▸ **Work instructions**
The answer is the set of lines that include "README", copied from the data below.

▸ **The records**
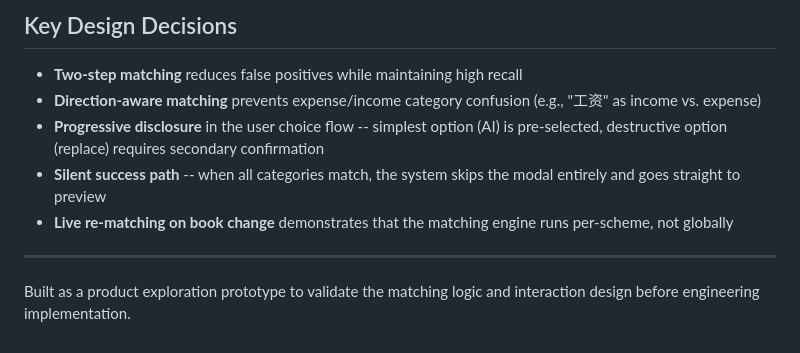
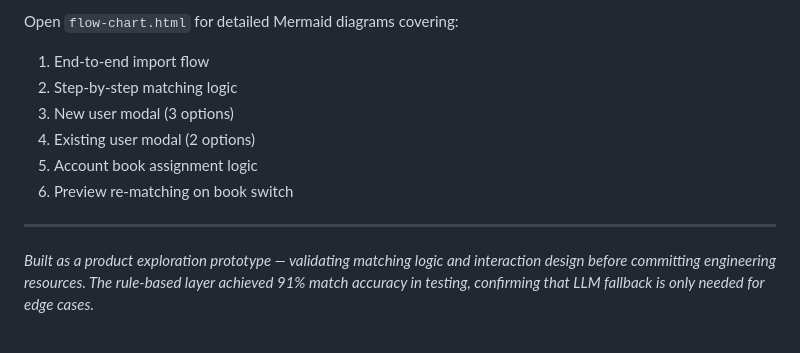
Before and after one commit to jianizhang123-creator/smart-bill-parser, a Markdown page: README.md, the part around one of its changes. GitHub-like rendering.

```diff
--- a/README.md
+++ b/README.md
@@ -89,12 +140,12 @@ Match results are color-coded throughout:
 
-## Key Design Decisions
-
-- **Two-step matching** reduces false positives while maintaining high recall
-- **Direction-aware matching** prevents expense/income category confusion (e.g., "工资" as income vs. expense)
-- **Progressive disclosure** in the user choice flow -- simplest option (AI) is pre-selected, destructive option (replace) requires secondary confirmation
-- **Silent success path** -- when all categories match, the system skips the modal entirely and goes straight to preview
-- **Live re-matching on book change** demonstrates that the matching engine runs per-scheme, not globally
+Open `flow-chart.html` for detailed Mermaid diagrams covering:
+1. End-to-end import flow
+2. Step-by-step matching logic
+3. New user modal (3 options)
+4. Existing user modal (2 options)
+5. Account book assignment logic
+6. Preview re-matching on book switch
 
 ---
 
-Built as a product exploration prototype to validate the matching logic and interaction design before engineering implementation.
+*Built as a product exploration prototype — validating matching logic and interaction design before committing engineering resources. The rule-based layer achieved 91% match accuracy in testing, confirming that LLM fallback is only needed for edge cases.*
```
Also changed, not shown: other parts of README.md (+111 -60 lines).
==
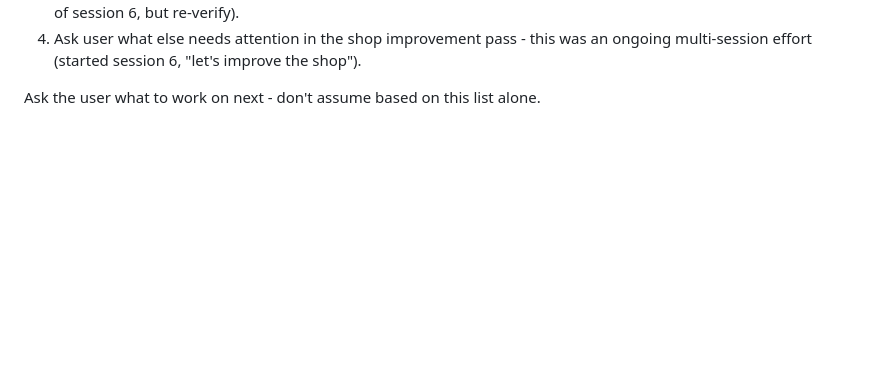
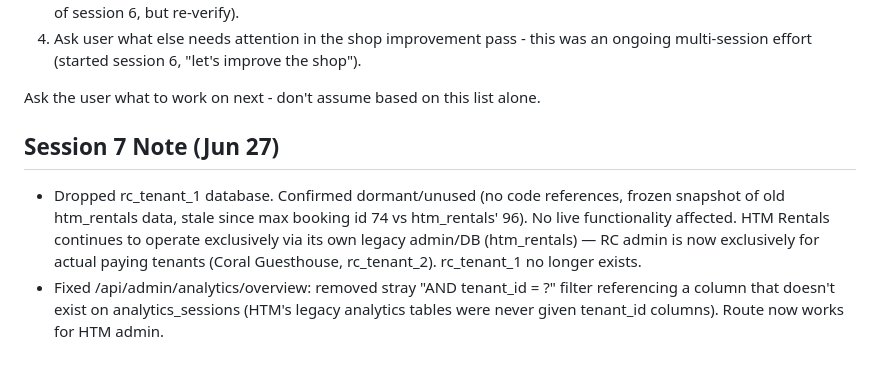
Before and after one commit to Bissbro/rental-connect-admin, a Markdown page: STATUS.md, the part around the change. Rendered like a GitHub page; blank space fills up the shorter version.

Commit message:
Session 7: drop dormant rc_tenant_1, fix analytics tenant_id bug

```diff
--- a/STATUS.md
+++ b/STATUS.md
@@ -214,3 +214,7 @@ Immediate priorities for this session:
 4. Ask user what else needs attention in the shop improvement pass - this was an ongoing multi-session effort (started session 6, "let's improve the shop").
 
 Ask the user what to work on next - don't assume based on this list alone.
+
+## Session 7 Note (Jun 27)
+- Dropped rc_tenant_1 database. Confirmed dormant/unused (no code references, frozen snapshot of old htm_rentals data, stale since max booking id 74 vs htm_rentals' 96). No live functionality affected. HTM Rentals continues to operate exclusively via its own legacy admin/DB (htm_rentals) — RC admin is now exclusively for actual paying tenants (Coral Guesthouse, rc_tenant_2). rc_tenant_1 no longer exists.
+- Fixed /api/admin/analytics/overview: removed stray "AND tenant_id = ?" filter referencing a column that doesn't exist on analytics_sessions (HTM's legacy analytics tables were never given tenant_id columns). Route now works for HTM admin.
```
==
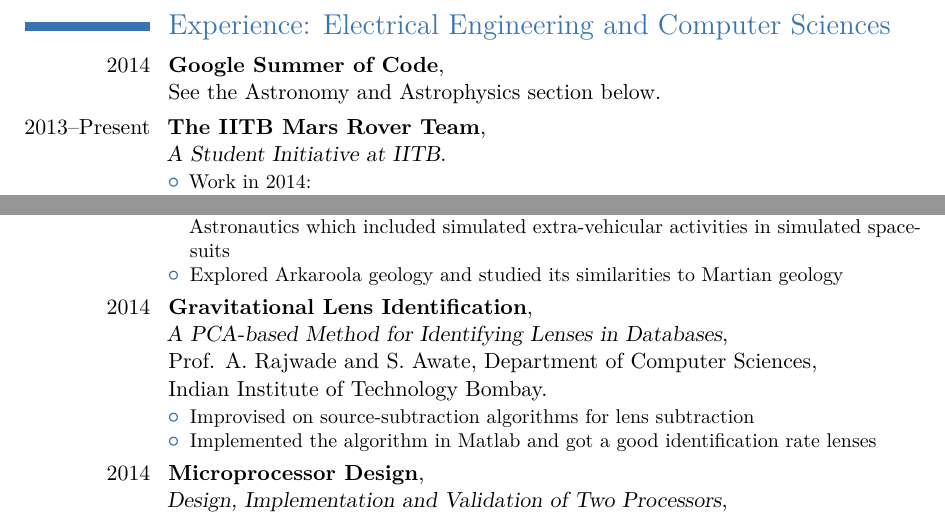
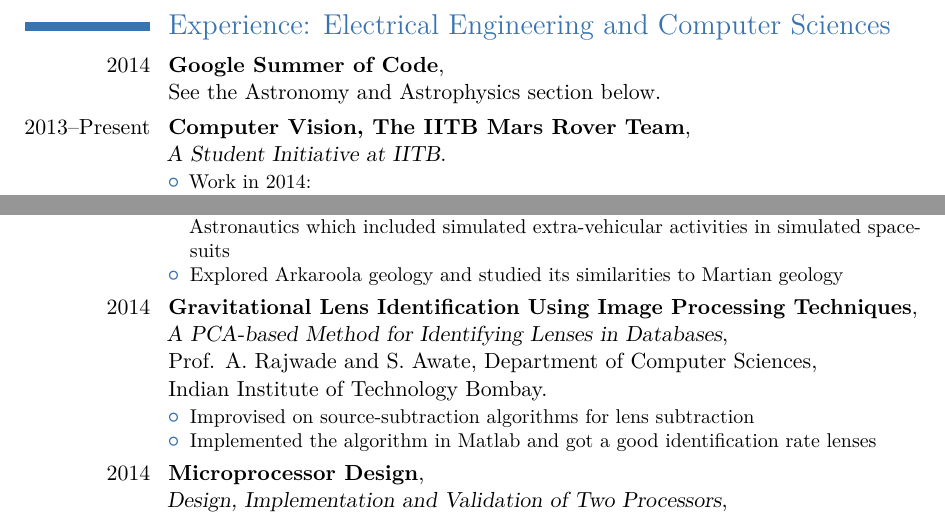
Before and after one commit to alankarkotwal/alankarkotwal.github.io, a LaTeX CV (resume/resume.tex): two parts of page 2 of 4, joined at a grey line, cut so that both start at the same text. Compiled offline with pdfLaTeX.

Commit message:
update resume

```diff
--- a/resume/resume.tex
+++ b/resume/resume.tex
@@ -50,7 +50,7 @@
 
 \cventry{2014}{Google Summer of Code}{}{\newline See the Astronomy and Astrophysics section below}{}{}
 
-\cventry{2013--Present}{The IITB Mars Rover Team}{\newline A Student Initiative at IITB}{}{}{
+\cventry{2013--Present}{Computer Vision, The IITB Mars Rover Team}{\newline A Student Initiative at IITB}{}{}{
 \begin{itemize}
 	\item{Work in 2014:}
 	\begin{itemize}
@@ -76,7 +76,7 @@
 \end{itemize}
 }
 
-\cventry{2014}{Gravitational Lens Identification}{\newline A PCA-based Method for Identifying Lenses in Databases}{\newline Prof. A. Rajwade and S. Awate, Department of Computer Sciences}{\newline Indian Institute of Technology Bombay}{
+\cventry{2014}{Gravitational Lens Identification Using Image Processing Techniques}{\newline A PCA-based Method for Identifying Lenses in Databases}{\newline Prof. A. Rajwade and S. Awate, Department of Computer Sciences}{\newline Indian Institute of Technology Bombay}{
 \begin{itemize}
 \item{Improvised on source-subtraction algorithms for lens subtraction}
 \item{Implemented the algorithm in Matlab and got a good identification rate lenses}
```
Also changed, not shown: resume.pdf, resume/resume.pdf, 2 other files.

▸ **Result below**
Before and after one commit to jianizhang123-creator/smart-bill-parser, a Markdown page: README.md, the part around one of its changes. GitHub-like rendering.
--- a/README.md
+++ b/README.md
Also changed, not shown: other parts of README.md (+111 -60 lines).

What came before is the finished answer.